EXERCISE AIM: The answer is every line in the data below that contains the word "size".

[Front-end code change data]
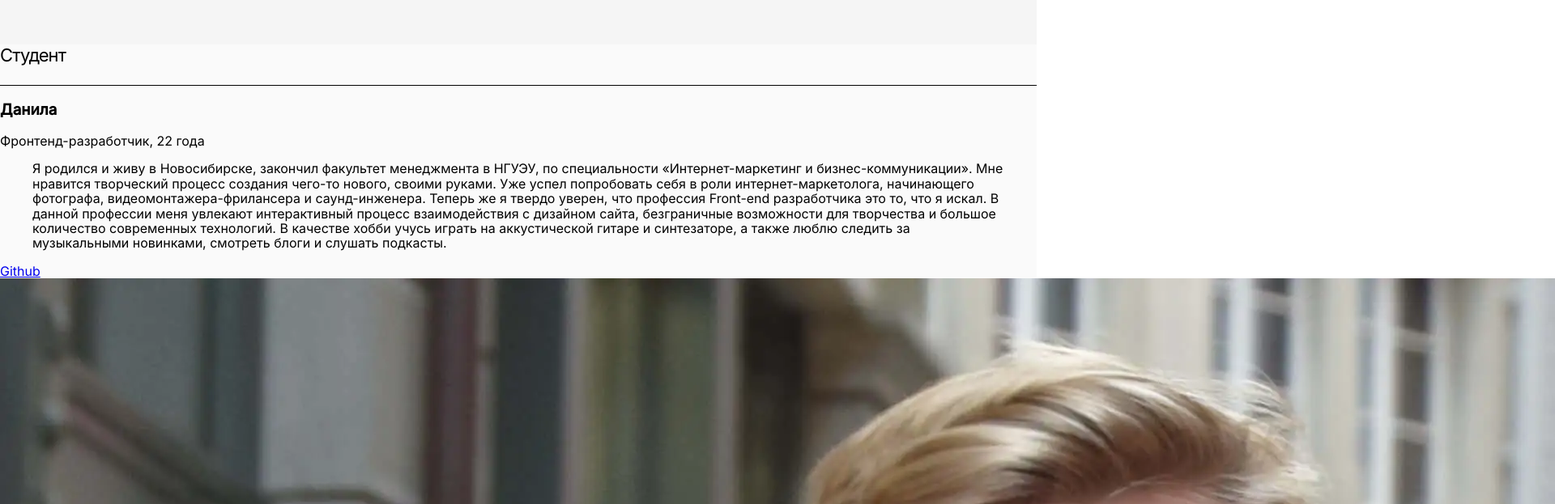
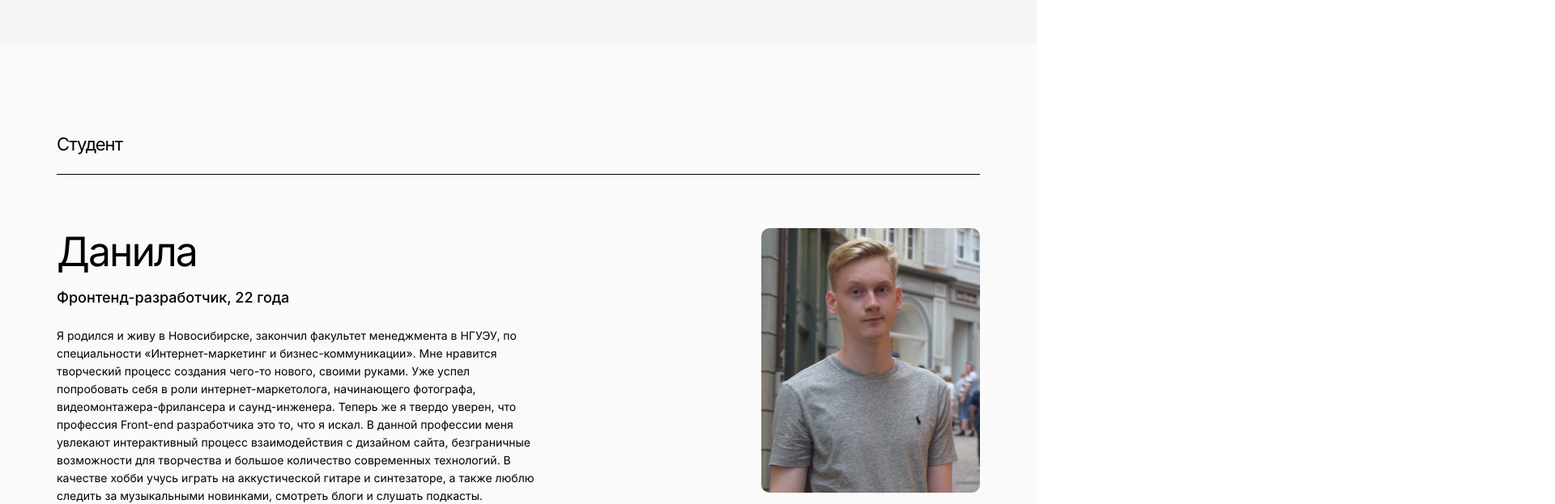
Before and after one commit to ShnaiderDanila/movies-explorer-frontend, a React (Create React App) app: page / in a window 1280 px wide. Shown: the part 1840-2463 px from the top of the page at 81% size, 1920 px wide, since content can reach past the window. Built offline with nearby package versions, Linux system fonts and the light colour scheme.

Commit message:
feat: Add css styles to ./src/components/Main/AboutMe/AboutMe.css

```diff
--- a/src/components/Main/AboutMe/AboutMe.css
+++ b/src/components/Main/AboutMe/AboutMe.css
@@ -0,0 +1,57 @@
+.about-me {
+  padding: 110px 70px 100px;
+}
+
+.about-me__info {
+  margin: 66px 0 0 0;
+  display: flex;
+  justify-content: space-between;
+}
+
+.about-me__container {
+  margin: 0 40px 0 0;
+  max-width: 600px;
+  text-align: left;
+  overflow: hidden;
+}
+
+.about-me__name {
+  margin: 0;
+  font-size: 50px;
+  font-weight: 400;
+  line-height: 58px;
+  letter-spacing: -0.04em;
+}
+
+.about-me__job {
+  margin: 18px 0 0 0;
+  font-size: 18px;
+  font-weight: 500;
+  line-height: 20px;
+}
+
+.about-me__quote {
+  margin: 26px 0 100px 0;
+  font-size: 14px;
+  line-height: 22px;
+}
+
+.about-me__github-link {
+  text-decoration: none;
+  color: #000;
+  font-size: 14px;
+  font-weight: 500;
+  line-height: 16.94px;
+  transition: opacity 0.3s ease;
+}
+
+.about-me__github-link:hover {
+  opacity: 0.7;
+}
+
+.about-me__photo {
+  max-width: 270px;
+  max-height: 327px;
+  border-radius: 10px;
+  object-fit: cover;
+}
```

* * *

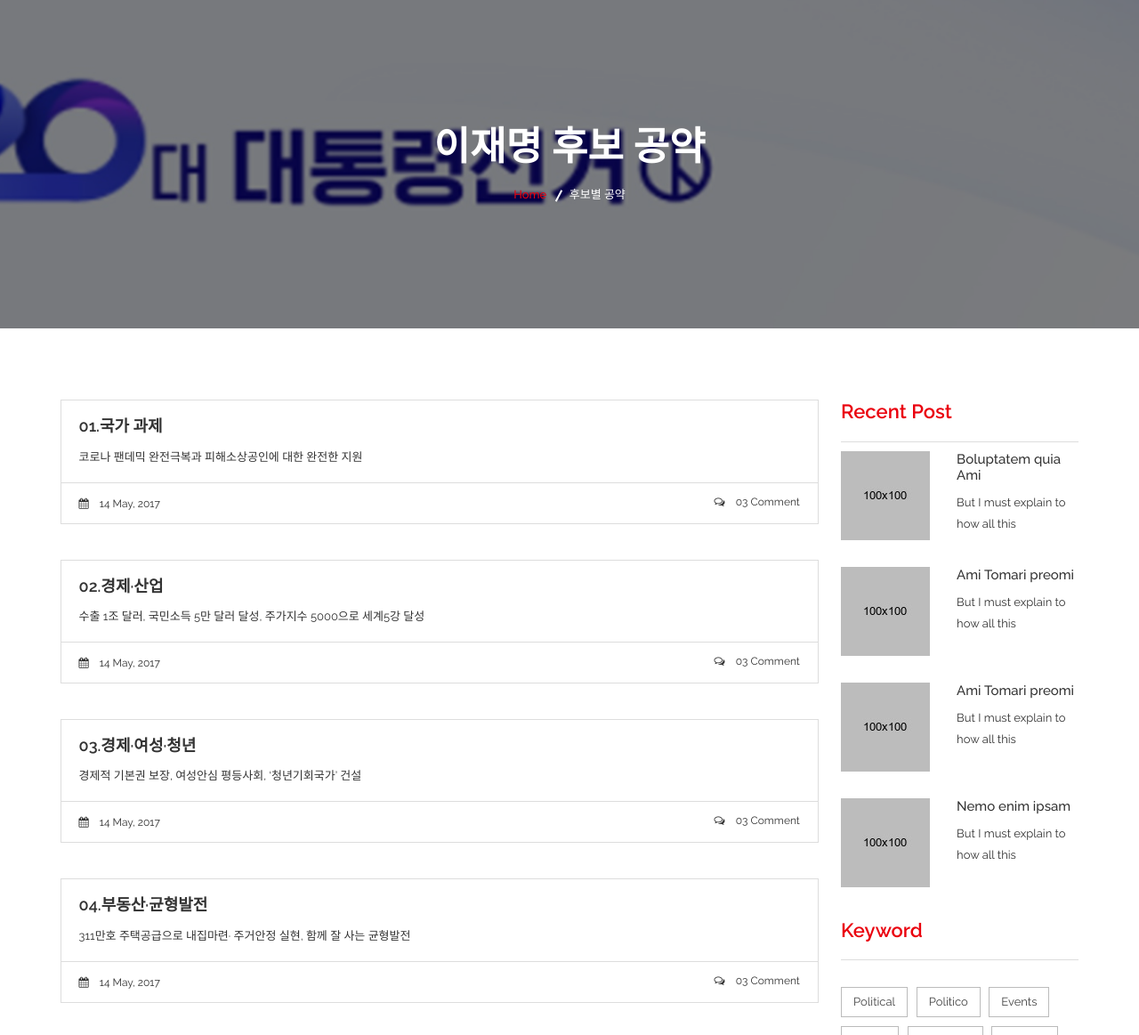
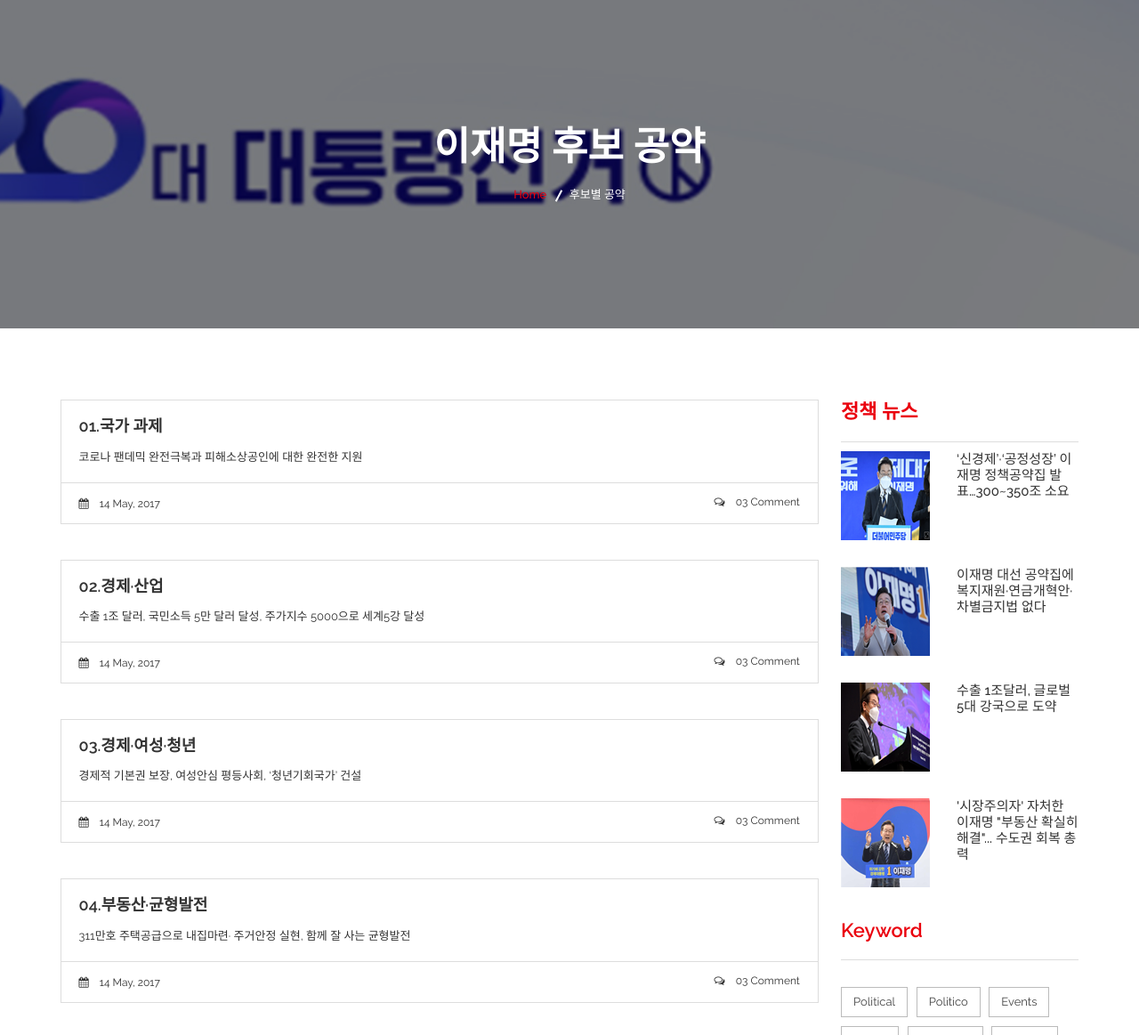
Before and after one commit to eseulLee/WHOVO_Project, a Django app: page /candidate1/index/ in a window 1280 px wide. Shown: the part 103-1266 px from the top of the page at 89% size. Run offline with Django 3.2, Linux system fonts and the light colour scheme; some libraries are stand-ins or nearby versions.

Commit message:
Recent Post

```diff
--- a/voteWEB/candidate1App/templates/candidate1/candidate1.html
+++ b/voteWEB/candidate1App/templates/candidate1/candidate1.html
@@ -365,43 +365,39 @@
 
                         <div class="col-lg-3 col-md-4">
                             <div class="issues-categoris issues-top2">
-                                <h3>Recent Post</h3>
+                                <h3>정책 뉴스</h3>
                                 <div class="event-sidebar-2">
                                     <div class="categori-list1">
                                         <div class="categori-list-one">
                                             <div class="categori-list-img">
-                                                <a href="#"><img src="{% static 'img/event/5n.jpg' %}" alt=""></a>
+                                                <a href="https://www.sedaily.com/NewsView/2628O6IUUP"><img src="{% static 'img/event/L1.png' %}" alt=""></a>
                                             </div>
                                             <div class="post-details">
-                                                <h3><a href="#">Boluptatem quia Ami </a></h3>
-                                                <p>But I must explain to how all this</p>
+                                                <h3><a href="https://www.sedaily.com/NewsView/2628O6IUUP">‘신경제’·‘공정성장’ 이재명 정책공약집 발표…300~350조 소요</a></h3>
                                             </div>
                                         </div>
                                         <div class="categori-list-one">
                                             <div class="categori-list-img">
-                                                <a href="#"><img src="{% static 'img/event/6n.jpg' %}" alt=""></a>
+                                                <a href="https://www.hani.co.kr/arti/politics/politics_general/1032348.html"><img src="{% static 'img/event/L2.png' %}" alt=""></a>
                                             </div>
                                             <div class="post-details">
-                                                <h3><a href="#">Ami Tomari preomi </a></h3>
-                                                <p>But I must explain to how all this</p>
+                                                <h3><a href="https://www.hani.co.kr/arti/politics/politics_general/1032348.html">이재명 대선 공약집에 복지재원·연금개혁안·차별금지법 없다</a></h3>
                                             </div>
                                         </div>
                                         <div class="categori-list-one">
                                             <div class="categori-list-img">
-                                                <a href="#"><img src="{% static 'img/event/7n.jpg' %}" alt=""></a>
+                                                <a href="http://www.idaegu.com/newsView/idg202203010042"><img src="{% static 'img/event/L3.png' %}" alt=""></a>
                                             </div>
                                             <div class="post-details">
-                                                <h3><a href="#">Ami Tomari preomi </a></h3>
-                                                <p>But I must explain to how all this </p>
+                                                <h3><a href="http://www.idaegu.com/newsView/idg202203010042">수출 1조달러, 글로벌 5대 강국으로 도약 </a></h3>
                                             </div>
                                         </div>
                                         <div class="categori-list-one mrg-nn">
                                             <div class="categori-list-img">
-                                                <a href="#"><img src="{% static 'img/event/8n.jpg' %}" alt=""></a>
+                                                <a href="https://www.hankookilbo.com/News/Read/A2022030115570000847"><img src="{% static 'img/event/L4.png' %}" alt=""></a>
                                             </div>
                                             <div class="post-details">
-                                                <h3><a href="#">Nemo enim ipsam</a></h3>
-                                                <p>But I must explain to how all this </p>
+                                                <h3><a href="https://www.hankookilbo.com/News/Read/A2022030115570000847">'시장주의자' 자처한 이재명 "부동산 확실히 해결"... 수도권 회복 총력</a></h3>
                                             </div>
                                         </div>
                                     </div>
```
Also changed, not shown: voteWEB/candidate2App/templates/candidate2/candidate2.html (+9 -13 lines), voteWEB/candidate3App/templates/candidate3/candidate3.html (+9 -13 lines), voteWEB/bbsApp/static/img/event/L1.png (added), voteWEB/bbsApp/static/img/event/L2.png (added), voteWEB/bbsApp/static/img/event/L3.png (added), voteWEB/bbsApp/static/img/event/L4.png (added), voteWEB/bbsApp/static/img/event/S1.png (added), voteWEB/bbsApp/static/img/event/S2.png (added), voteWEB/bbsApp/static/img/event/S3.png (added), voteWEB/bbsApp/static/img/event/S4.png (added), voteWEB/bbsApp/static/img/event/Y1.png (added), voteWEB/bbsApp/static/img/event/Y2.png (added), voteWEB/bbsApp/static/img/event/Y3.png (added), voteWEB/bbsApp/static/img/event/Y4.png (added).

SOLUTION BELOW:
Before and after one commit to ShnaiderDanila/movies-explorer-frontend, a React (Create React App) app: page / in a window 1280 px wide. Shown: the part 1840-2463 px from the top of the page at 81% size, 1920 px wide, since content can reach past the window. Built offline with nearby package versions, Linux system fonts and the light colour scheme.
+  font-size: 50px;
+  font-size: 18px;
+  font-size: 14px;
+  font-size: 14px;
Before and after one commit to eseulLee/WHOVO_Project, a Django app: page /candidate1/index/ in a window 1280 px wide. Shown: the part 103-1266 px from the top of the page at 89% size. Run offline with Django 3.2, Linux system fonts and the light colour scheme; some libraries are stand-ins or nearby versions.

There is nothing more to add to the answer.